Could you count the lines in the entries beneath that hold the word "ipynb"? Respond with the number alone.

SOURCE DATA
========
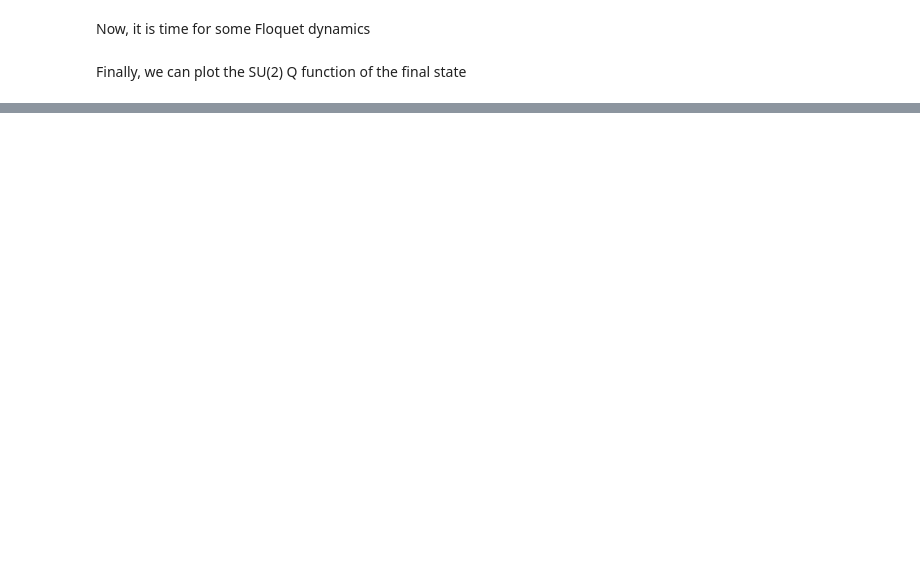
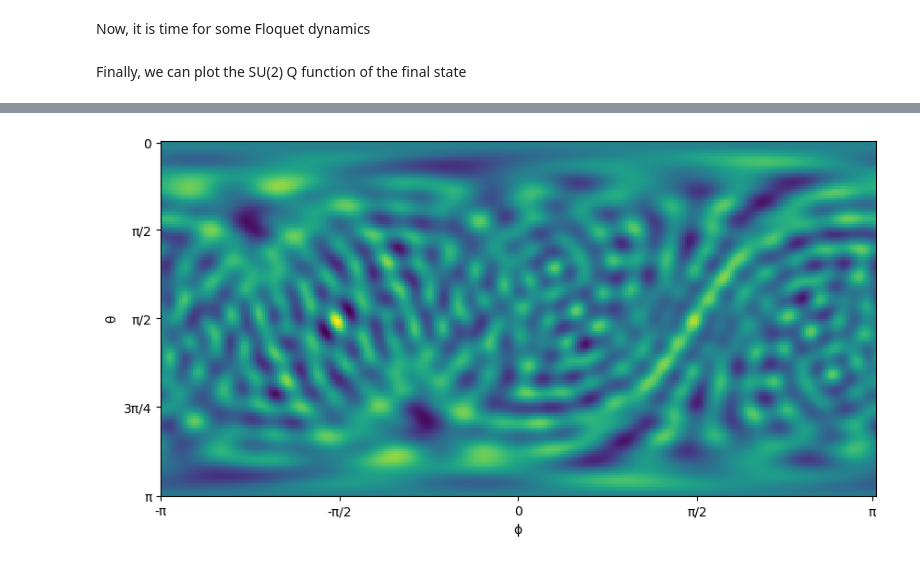
Before and after one commit to qojulia/QuantumOptics.jl-examples, a Jupyter notebook: notebooks/quantum-kicked-top.ipynb, the cells around one changed output, grey strips where cells are left out. Saved outputs shown, nothing was run; the diff lists cells and outputs as text; code cells hidden in the pictures; blank space fills up the shorter version.

```diff
--- a/notebooks/quantum-kicked-top.ipynb
+++ b/notebooks/quantum-kicked-top.ipynb
@@ -93,11 +94,12 @@ but more interestingly, we can plot its SU(2) Wigner function which reveals us q
 # %%
 figure(figsize=(10,5))
-res = 200
 wx = [-1pi:pi/(res):1pi;];
 wy = [0:1pi/res:1pi;];
 wsu2 = wignersu2(ψt[end],res)
 pcolor(wx,wy,wsu2)
 yticks([0.0, pi/4,pi/2,3pi/4,pi-0.02], ["π","3π/4","π/2","π/2",0] )
 xticks([-π,-π/2,0,π/2,π-0.03],["-π","-π/2",0,"π/2","π"] )
 ylabel("θ")
 xlabel("ϕ");
+# %% [output]
+[figure, added]
```
Also changed, not shown: parts of 9 cells of this notebook.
========
PROBLEM SOLUTION
3